4. Once installed, authorize your copy of ADE with the Adobe ID you created in Step 2 by going to Help > Authorize Computer.

Help>Authorize Computer

Input the e-mail address and password you set up in Step 2, and then click Authorize.

ADE authorization

ADE authorization success

5. Go back the EE bookstore, and download your “Evidence Explained” eBook file.

EE 2012 download

Your eBook will open in Adobe Digital Editions!

Evidence Explained Second Edition, 2012 (Digital Edition)Evidence Explained (Second Edition) by Elizabeth Shown Mills, as seen in the Adobe Digital Editions software.

Not only does having the digital edition of “Evidence Explained” save room and weight in my backpack when on the road, but being able to keyword search for terms is a fantastic bonus. I especially like viewing it on my iPad, but those directions will have to wait until another day.

Sources: : accessed 31 Jan 2013.

Post last updated 03 Feb 2013

From PDF to Evernote

In my presentation entitled “Evernote for Genealogists” given at the Seattle Genealogical Society last Saturday (10/6/2012), I demonstrated some ways in which genealogists can use Evernote to record their research as it unfolds. Even though I had 90-minutes and a three-page syllabus, it still wasn’t enough time or space to delve into some of the details. Since I find Evernote to be an indispensable tool, I have decided to use this blog to share the occasional tip for genealogists (or any researcher, really) wanting to incorporate Evernote into his or her digital research process. In this example, I will use the NGS Magazine to illustrate this useful application.

One of the benefits of membership in the National Genealogical Society (NGS) is a subscription to NGS Magazine, a quarterly publication filled with useful articles for genealogists. Members are able to access PDF copies of the magazine by logging into the “Members Only” section of the website. You could download and store the entire issue in Evernote, but that would take up unnecessary space, and invariably include material like advertising that you may not wish to archive.

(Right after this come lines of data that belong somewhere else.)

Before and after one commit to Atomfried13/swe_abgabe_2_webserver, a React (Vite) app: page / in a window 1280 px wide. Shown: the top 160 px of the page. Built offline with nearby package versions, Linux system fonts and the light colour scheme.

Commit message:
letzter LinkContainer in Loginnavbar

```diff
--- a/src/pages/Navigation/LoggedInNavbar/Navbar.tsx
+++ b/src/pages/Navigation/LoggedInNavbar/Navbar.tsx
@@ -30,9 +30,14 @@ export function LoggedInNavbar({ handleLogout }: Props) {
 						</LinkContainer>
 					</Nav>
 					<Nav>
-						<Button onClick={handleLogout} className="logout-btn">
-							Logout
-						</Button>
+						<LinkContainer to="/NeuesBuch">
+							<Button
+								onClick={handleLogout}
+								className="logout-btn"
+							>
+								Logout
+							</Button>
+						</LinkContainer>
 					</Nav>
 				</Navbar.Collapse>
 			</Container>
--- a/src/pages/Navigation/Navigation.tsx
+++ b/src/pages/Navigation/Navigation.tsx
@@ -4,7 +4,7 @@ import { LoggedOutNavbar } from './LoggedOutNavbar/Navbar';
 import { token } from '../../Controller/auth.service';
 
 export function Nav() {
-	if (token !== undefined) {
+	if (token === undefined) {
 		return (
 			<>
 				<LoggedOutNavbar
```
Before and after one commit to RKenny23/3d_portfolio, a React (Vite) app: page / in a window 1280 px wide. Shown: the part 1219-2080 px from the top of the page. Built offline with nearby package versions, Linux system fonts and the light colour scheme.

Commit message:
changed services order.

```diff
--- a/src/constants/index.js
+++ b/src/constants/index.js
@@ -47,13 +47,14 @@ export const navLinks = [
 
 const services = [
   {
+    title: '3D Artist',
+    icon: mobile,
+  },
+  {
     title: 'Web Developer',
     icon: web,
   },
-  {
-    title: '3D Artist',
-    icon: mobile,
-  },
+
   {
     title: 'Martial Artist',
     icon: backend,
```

Today’s Evernote tip is how to extract a few pages from a larger PDF file using Adobe Acrobat and save those pages in Evernote for later reference. There are several different ways to accomplish this task that come readily to mind. I will share one method here. In my example, I am using an older version of Adobe Acrobat Standard (version 6.0 for Windows) and the free Evernote desktop client version 4.5.8.

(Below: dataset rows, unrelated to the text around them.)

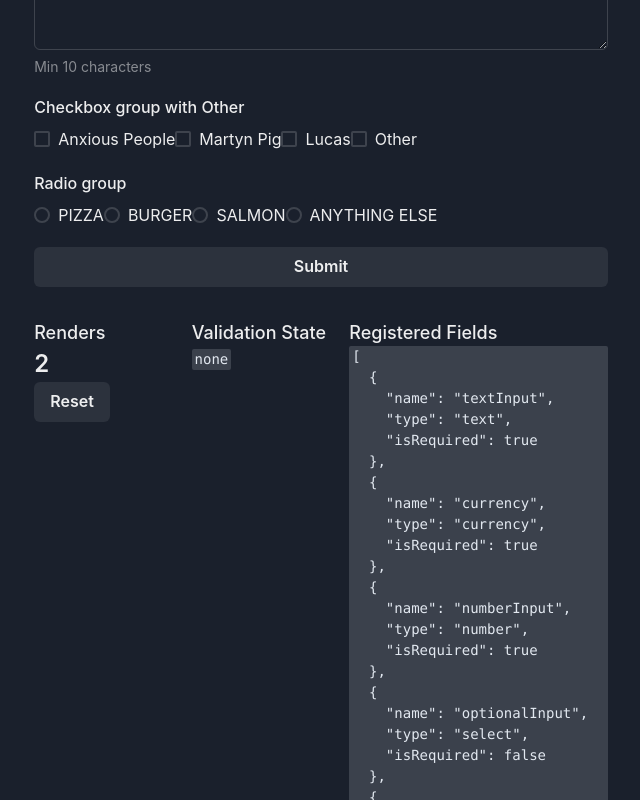
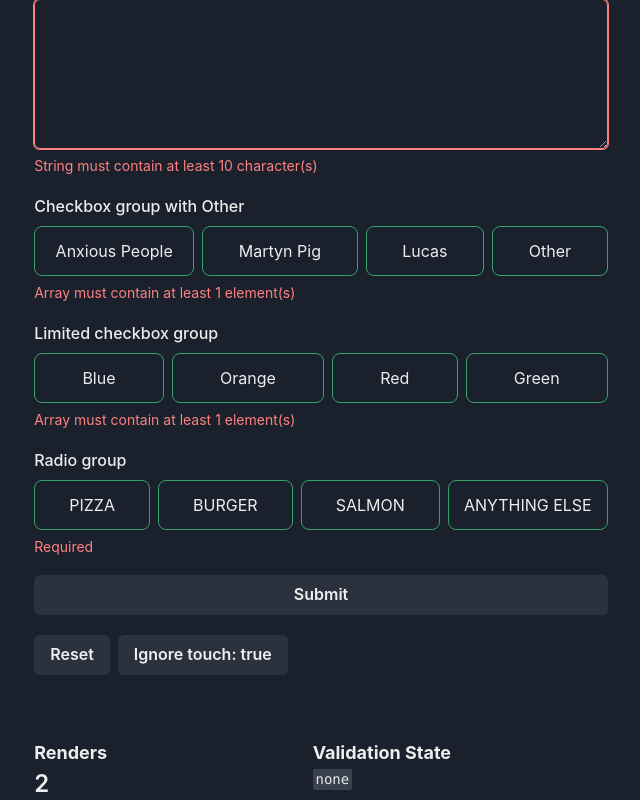
Before and after one commit to mattwells19/formidable, a Next.js app: page / in a window 1280 px wide. Shown: the part 540-1340 px from the top of the page, without its empty margins (319-959 px from the left). Built offline with nearby package versions, Linux system fonts and the light colour scheme.

Commit message:
Add toggle buttons

```diff
--- a/components/Form/DebugForm.tsx
+++ b/components/Form/DebugForm.tsx
@@ -34,11 +34,12 @@ const DebugForm: FC<IDebugFormProps> = ({
 
   return (
     <StatGroup
-      flexWrap="wrap"
+      display="grid"
+      gridTemplateColumns="repeat(2, 1fr)"
       gap="5"
       marginY="8"
       sx={{
-        dt: { fontSize: "lg", whiteSpace: "nowrap" },
+        dt: { fontSize: "lg", whiteSpace: "nowrap", fontWeight: "bold" },
       }}
     >
       <Stat>
--- a/components/Form/Form.tsx
+++ b/components/Form/Form.tsx
@@ -133,6 +133,8 @@ export default function Form<FormValues extends ZodRawShape>({
 
   function handleTouch(e: React.FocusEvent<HTMLFormElement>) {
     const inputName = e.target.name;
+    if (!inputName) return;
+
     setTouchedFields((prevTouched) => {
       if (prevTouched.has(inputName)) {
         return prevTouched;
--- a/components/Form/components/CheckboxGroupField.tsx
+++ b/components/Form/components/CheckboxGroupField.tsx
@@ -1,20 +1,39 @@
 import {
   useCheckboxGroup,
-  CheckboxGroup,
-  Checkbox,
-  CheckboxGroupProps
+  FlexProps,
+  Flex,
+  useCheckbox,
+  UseCheckboxProps,
 } from "@chakra-ui/react";
-import { ReactElement, useEffect } from "react";
+import { ReactElement } from "react";
 import type { CommonFieldSpecificProps, OmitOverlap } from "../types";
-import { useField } from "../contexts/FieldContext";
+import ToggleButton from "./ToggleButton";
 
 export interface CheckboxGroupFieldProps
   extends CommonFieldSpecificProps<Array<string>>,
-    OmitOverlap<CheckboxGroupProps> {
+    OmitOverlap<FlexProps> {
   type: "toggle-checkbox";
   options: Array<string>;
   getOptionLabel?: (option: string) => string;
   limit?: number;
+}
+
+interface CheckboxProps
+  extends UseCheckboxProps,
+    Pick<CheckboxGroupFieldProps, "getOptionLabel"> {
+  value: string;
+}
+
+function ToggleCheckbox({ getOptionLabel, ...props }: CheckboxProps) {
+  const checkboxProps = useCheckbox(props);
+
+  return (
+    <ToggleButton
+      {...checkboxProps}
+      getOptionLabel={getOptionLabel}
+      value={props.value}
+    />
+  );
 }
 
 export default function CheckboxGroupField({
@@ -26,7 +45,7 @@ export default function CheckboxGroupField({
   onChange,
   value,
   type,
-  ...checkboxGroupProps
+  ...containerProps
 }: CheckboxGroupFieldProps): ReactElement {
   const handleValuesChange = (changes: Array<string>): void => {
     if (limit && changes.length > limit) {
@@ -38,26 +57,25 @@ export default function CheckboxGroupField({
   const { getCheckboxProps, value: groupValue } = useCheckboxGroup({
     onChange: handleValuesChange,
     value,
-    defaultValue
+    defaultValue,
   });
 
   return (
-    <CheckboxGroup {...checkboxGroupProps}>
+    <Flex justifyContent="space-evenly" gap="2" {...containerProps}>
       {options.map((option) => (
-        <Checkbox
+        <ToggleCheckbox
           key={option}
+          value={option}
           {...getCheckboxProps({
             value: option,
-            name,
-            disabled:
-              limit &&
-              groupValue.length === limit &&
-              !groupValue.includes(option)
           })}
-        >
-          {getOptionLabel ? getOptionLabel(option) : option}
-        </Checkbox>
+          isDisabled={Boolean(
+            limit && groupValue.length === limit && !groupValue.includes(option)
+          )}
+          name={name}
+          getOptionLabel={getOptionLabel}
+        />
       ))}
-    </CheckboxGroup>
+    </Flex>
   );
 }
--- a/components/Form/components/RadioGroupField.tsx
+++ b/components/Form/components/RadioGroupField.tsx
@@ -1,12 +1,13 @@
 import {
   useRadioGroup,
-  RadioGroup,
   RadioGroupProps,
-  Radio
+  useRadio,
+  UseRadioProps,
+  Flex,
 } from "@chakra-ui/react";
-import { ReactElement, useEffect } from "react";
+import { ReactElement } from "react";
 import type { CommonFieldSpecificProps, OmitOverlap } from "../types";
-import { useField } from "../contexts/FieldContext";
+import ToggleButton from "./ToggleButton";
 
 export interface RadioGroupFieldProps
   extends CommonFieldSpecificProps<string>,
@@ -16,6 +17,24 @@ export interface RadioGroupFieldProps
   getOptionLabel?: (option: string) => string;
 }
 
+interface ToggleRadioProps
+  extends UseRadioProps,
+    Pick<RadioGroupFieldProps, "getOptionLabel"> {
+  myvalue: string;
+}
+
+function ToggleRadio({ getOptionLabel, myvalue, ...props }: ToggleRadioProps) {
+  const radioProps = useRadio({ ...props, value: myvalue });
+
+  return (
+    <ToggleButton
+      {...radioProps}
+      getOptionLabel={getOptionLabel}
+      value={myvalue}
+    />
+  );
+}
+
 export default function RadioGroupField({
   options,
   name,
@@ -23,21 +42,25 @@ export default function RadioGroupField({
   value,
   defaultValue,
   onChange,
-  ...radioGroupProps
+  ...containerProps
 }: RadioGroupFieldProps): ReactElement {
   const { getRadioProps } = useRadioGroup({
     value,
     defaultValue,
-    onChange
+    onChange,
   });
 
   return (
-    <RadioGroup {...radioGroupProps}>
+    <Flex justifyContent="space-evenly" gap="2" {...containerProps}>
       {options.map((option) => (
-        <Radio key={option} {...getRadioProps({ value: option })} name={name}>
-          {getOptionLabel ? getOptionLabel(option) : option}
-        </Radio>
+        <ToggleRadio
+          key={option}
+          myvalue={option}
+          {...getRadioProps({ value: option })}
+          name={name}
+          getOptionLabel={getOptionLabel}
+        />
       ))}
-    </RadioGroup>
+    </Flex>
   );
 }
--- /dev/null
+++ b/components/Form/components/ToggleButton.tsx
@@ -0,0 +1,50 @@
+import {
+  chakra,
+  Text,
+  UseCheckboxReturn,
+  UseRadioReturn,
+} from "@chakra-ui/react";
+
+export type ToggleButtonProps = (UseCheckboxReturn | UseRadioReturn) & {
+  getOptionLabel?: (option: string) => string;
+  value: string;
+};
+
+export default function ToggleButton({
+  getOptionLabel,
+  state,
+  getCheckboxProps,
+  getInputProps,
+  getLabelProps,
+  htmlProps,
+  getRootProps,
+  value,
+}: ToggleButtonProps) {
+  // TODO: not focusable for some reason; ids are being duplicated
+
+  return (
+    <chakra.label
+      flexGrow={1}
+      display="grid"
+      placeItems="center"
+      maxW="40"
+      bg={state.isChecked ? "green.300" : "transparent"}
+      border="1px solid"
+      borderColor={state.isChecked ? "green.300" : "green.500"}
+      color={state.isChecked ? "black" : "inherit"}
+      rounded="lg"
+      p={3}
+      cursor="pointer"
+      onBlur={() => console.log("blur")}
+      {...htmlProps}
+      {...getRootProps()}
+      {...getCheckboxProps()}
+      aria-hidden={undefined}
+    >
+      <input {...getInputProps()} hidden />
+      <Text {...getLabelProps()}>
+        {getOptionLabel ? getOptionLabel(value) : value}
+      </Text>
+    </chakra.label>
+  );
+}
--- a/pages/index.tsx
+++ b/pages/index.tsx
@@ -1,10 +1,17 @@
-import { Container, Button, useDisclosure } from "@chakra-ui/react";
+import {
+  Container,
+  Button,
+  useDisclosure,
+  ButtonGroup,
+} from "@chakra-ui/react";
 import Form, { Field, zu } from "../components/Form";
 import zod from "zod";
+import { useReducer } from "react";
 
 const movieOptions = ["The Peanut Butter Falcon", "Harry Potter", "Arrival"];
 const bookOptions = ["Anxious People", "Martyn Pig", "Lucas", "Other"];
 const foodOptions = ["Pizza", "Burger", "Salmon", "Anything else"];
+const colorOptions = ["Blue", "Orange", "Red", "Green"];
 
 const formValidation = zod.object({
   textInput: zu.text,
@@ -13,6 +20,7 @@ const formValidation = zod.object({
   optionalInput: zod.string().optional(),
   textArea: zod.string().min(10).max(500),
   checkbox: zu.multi,
+  limitedCheckbox: zu.multi,
   radio: zu.radio,
 });
 
@@ -30,10 +38,14 @@ type FormValues = {
   textArea: string;
   checkbox: Array<string>;
   radio: string;
+  limitedCheckbox: Array<string>;
   dependentInput?: string;
 };
 
 export default function App() {
+  const [key, reset] = useReducer((prev) => !prev, true);
+  const [ignoreTouch, toggleIgnoreTouch] = useReducer((prev) => !prev, true);
+
   const { onOpen, isOpen, onClose } = useDisclosure();
   const handleSubmit = (formValues: FormValues) => {
     console.log(formValues);
@@ -42,13 +54,15 @@ export default function App() {
   return (
     <Container marginY="10">
       <Form
+        key={`${key}`}
         onSubmit={handleSubmit}
+        validationShape={isOpen ? formValidationWithOther : formValidation}
+        ignoreTouch={ignoreTouch}
         display="flex"
         flexDir="column"
         gap="5"
         justifyContent="flex-start"
-        validationShape={isOpen ? formValidationWithOther : formValidation}
-        ignoreTouch={false}
+        marginY="16"
       >
         {(formValidationState) => (
           <>
@@ -93,6 +107,14 @@ export default function App() {
               <Field type="text" name="dependentInput" label="Other input" />
             ) : null}
             <Field
+              type="toggle-checkbox"
+              options={colorOptions}
+              name="limitedCheckbox"
+              label="Limited checkbox group"
+              helperText="Select up to 2"
+              limit={2}
+            />
+            <Field
               type="toggle-radio"
               name="radio"
               label="Radio group"
@@ -102,6 +124,12 @@ export default function App() {
             <Button disabled={formValidationState !== "complete"} type="submit">
               Submit
             </Button>
+            <ButtonGroup>
+              <Button onClick={reset}>Reset</Button>
+              <Button onClick={toggleIgnoreTouch}>
+                Ignore touch: {`${ignoreTouch}`}
+              </Button>
+            </ButtonGroup>
           </>
         )}
       </Form>
```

  1. Download the complete PDF file to your computer.
  2. Open the downloaded file in Adobe Acrobat (not the free Adobe Acrobat Reader – there is a difference).
  3. Click the Pages tab on the left side of the window to expose thumbnail images of the pages within the file.

    Adober Acrobat | Pages tab

  4. Click the first page you want to extract, then press and hold the Ctrl key on your keyboard. Click the other three pages (then let go). You should see blue borders around the four thumbnail images indicating your selection.

  5. Right-click and select Extract Pages.Acrobat | Extract pages
  6. Press OK to confirm your selection in the Extract Pages dialog box.
  7. Save your extracted pages somewhere you can find later by going to File > Save As on the Adobe Acrobat menu. Browse to the location you want to save to, rename the file if you like, and click Save.
  8. In Evernote, click New Note.Evernote | Toolbar showing new note
  9. Right-click in the newly created blank note and click Attach File.Evernote | Attach Files
  10. Browse to the location you saved the file to in step 7, then click Open. Your extracted PDF article will appear in Evernote as a new note!

Evernote | Extracted pages from fileExtracted PDF article attached as a note in Evernote.1 The article text and a portion of the photograph have been deliberately blurred since I do not have permission to republish the article. The attached article in Evernote is for my own personal research.

The photograph used by the author in the above article is part of the Liljenquist Family Collection of Civil War Photographs housed at the Library of Congress. See a close-up of the image here:

1 The article of interest was authored by Claire Prechtel-Kluskens, “Compiled Military Service Records, Part III: The record of events,” NGS Magazine, September 2012, 28-31; downloaded from the National Genealogical Society website ( : 07 October 2012.

[Post edited 2 Jan 2018]